WHAT THE TASK ASKS:
Below are some entries; write out each one of them exactly.

━━ RECORDS SUPPLIED ━━

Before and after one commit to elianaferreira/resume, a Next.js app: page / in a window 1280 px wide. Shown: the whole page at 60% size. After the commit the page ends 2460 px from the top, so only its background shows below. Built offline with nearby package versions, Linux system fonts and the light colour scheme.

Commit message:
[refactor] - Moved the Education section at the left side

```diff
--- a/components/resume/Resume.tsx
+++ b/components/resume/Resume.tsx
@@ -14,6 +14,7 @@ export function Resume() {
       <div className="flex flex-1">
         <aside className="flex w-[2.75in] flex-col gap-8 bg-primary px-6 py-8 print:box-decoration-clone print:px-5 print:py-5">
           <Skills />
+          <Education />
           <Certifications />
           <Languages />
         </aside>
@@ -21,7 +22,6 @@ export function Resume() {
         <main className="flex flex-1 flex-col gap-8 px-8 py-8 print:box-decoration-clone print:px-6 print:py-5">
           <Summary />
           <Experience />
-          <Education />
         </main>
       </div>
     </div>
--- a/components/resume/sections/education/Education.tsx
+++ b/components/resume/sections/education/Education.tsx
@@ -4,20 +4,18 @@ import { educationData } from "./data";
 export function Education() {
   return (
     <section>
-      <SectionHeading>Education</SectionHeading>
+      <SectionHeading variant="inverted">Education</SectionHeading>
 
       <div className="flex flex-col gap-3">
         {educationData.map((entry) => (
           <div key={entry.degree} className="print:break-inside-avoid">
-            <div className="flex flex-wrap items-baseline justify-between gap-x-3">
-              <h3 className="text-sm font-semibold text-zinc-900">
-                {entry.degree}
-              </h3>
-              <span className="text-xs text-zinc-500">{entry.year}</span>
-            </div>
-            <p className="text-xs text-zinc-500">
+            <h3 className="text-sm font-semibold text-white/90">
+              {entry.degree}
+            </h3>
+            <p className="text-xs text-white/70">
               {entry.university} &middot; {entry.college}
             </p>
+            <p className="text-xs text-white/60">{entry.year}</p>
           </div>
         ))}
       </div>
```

━━━

ANSWER SECTION:
Before and after one commit to elianaferreira/resume, a Next.js app: page / in a window 1280 px wide. Shown: the whole page at 60% size. After the commit the page ends 2460 px from the top, so only its background shows below. Built offline with nearby package versions, Linux system fonts and the light colour scheme.

Commit message:
[refactor] - Moved the Education section at the left side

```diff
--- a/components/resume/Resume.tsx
+++ b/components/resume/Resume.tsx
@@ -14,6 +14,7 @@ export function Resume() {
       <div className="flex flex-1">
         <aside className="flex w-[2.75in] flex-col gap-8 bg-primary px-6 py-8 print:box-decoration-clone print:px-5 print:py-5">
           <Skills />
+          <Education />
           <Certifications />
           <Languages />
         </aside>
@@ -21,7 +22,6 @@ export function Resume() {
         <main className="flex flex-1 flex-col gap-8 px-8 py-8 print:box-decoration-clone print:px-6 print:py-5">
           <Summary />
           <Experience />
-          <Education />
         </main>
       </div>
     </div>
--- a/components/resume/sections/education/Education.tsx
+++ b/components/resume/sections/education/Education.tsx
@@ -4,20 +4,18 @@ import { educationData } from "./data";
 export function Education() {
   return (
     <section>
-      <SectionHeading>Education</SectionHeading>
+      <SectionHeading variant="inverted">Education</SectionHeading>
 
       <div className="flex flex-col gap-3">
         {educationData.map((entry) => (
           <div key={entry.degree} className="print:break-inside-avoid">
-            <div className="flex flex-wrap items-baseline justify-between gap-x-3">
-              <h3 className="text-sm font-semibold text-zinc-900">
-                {entry.degree}
-              </h3>
-              <span className="text-xs text-zinc-500">{entry.year}</span>
-            </div>
-            <p className="text-xs text-zinc-500">
+            <h3 className="text-sm font-semibold text-white/90">
+              {entry.degree}
+            </h3>
+            <p className="text-xs text-white/70">
               {entry.university} &middot; {entry.college}
             </p>
+            <p className="text-xs text-white/60">{entry.year}</p>
           </div>
         ))}
       </div>
```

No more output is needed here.